Front-end code change data
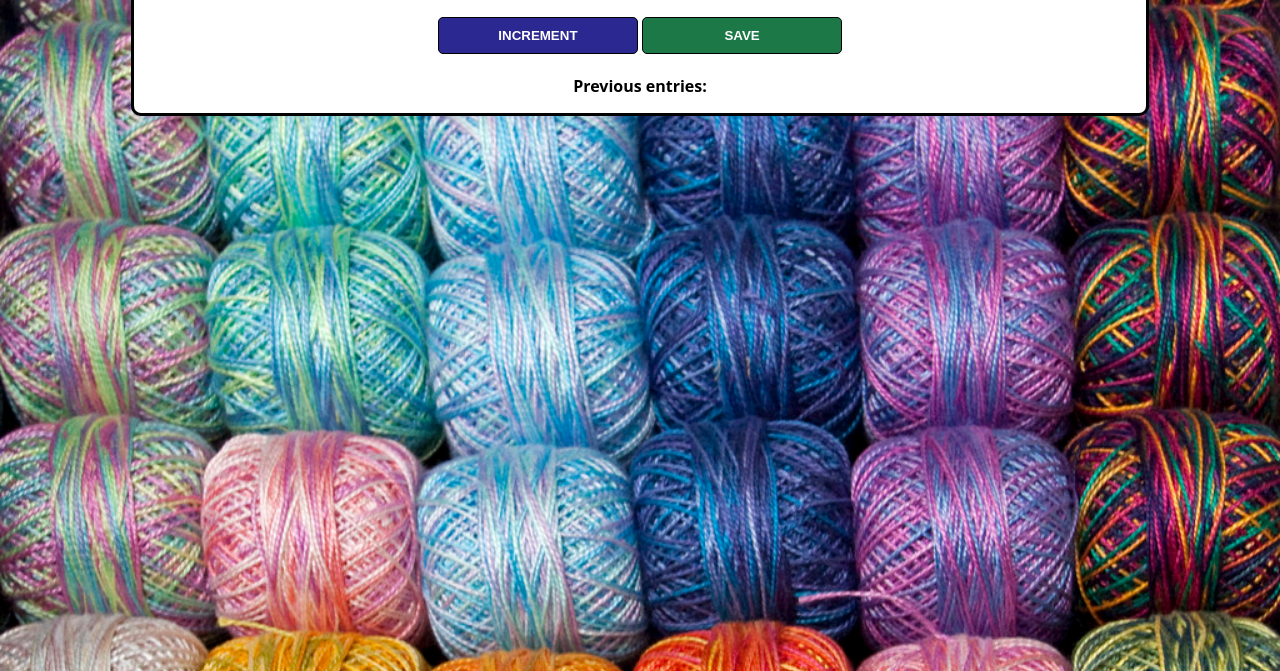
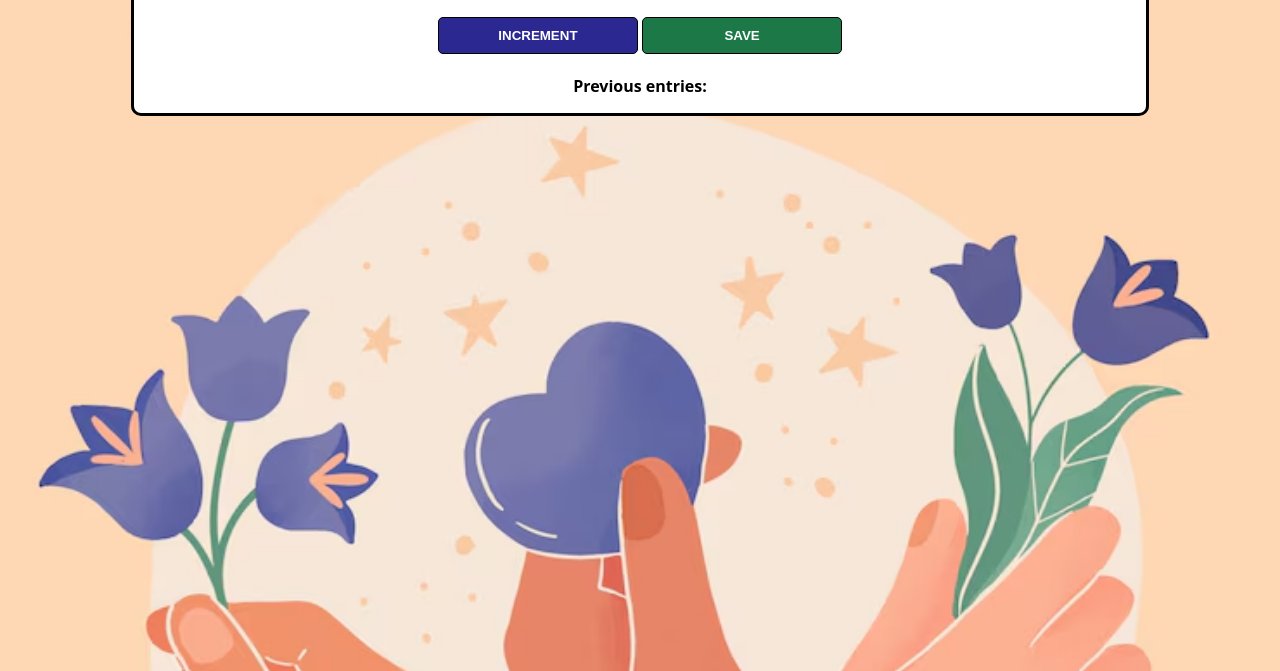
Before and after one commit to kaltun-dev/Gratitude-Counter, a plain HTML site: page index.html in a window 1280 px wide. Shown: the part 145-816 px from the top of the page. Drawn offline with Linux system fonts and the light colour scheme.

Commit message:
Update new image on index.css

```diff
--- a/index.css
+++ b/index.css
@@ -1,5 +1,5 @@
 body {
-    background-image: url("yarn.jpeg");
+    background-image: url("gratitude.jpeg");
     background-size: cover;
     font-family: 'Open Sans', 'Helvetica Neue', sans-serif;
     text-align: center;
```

* * *

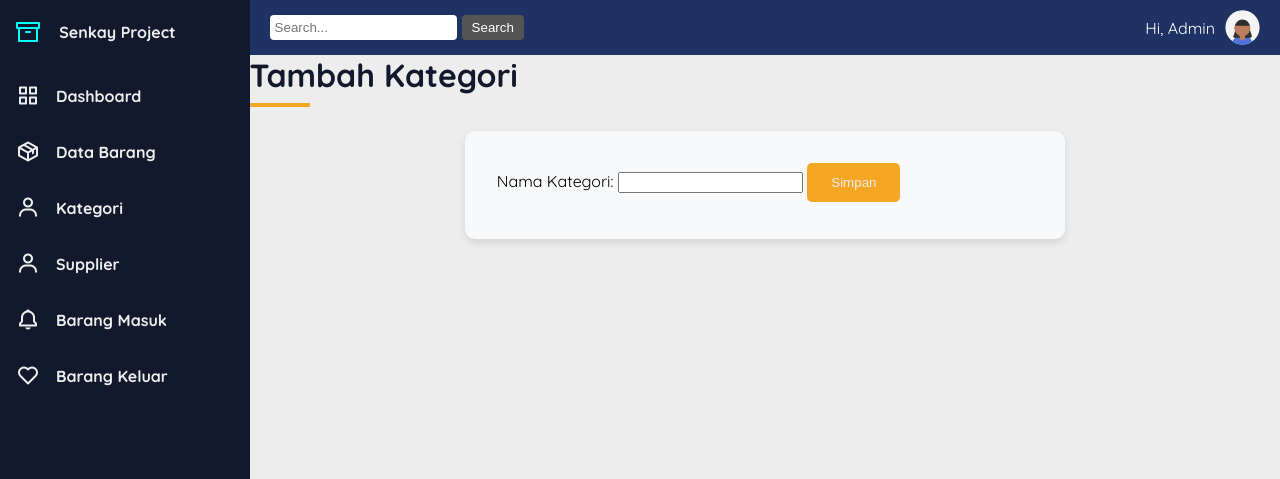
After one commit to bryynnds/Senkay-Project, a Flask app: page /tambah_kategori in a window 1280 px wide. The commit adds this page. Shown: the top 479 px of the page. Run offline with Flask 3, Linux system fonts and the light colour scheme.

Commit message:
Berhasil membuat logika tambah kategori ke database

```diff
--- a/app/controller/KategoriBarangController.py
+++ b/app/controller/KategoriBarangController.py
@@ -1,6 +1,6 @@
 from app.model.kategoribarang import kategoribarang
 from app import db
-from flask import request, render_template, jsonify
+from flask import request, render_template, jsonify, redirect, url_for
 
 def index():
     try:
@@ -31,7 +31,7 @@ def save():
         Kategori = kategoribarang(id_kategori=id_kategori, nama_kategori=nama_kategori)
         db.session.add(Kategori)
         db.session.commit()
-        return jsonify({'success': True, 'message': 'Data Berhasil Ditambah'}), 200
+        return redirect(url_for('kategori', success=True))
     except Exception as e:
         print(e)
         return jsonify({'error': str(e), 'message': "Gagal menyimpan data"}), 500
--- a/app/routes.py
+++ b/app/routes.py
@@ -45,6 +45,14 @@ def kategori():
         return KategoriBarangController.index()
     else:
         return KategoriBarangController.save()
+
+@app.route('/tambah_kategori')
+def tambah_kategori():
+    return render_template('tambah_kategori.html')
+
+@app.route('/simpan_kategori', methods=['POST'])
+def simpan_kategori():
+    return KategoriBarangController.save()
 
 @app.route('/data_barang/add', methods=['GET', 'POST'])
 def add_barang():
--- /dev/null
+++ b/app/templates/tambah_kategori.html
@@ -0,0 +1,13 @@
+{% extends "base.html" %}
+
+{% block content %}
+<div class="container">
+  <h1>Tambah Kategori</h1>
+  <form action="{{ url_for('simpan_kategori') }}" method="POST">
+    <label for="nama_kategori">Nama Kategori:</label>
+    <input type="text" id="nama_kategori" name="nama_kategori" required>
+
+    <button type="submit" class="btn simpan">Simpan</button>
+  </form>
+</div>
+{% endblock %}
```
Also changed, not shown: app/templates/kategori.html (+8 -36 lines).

→ Your objective
The expected reply is a number only, the tally of lines in the data where the word "image" is found.

→ Solution to the exercise
3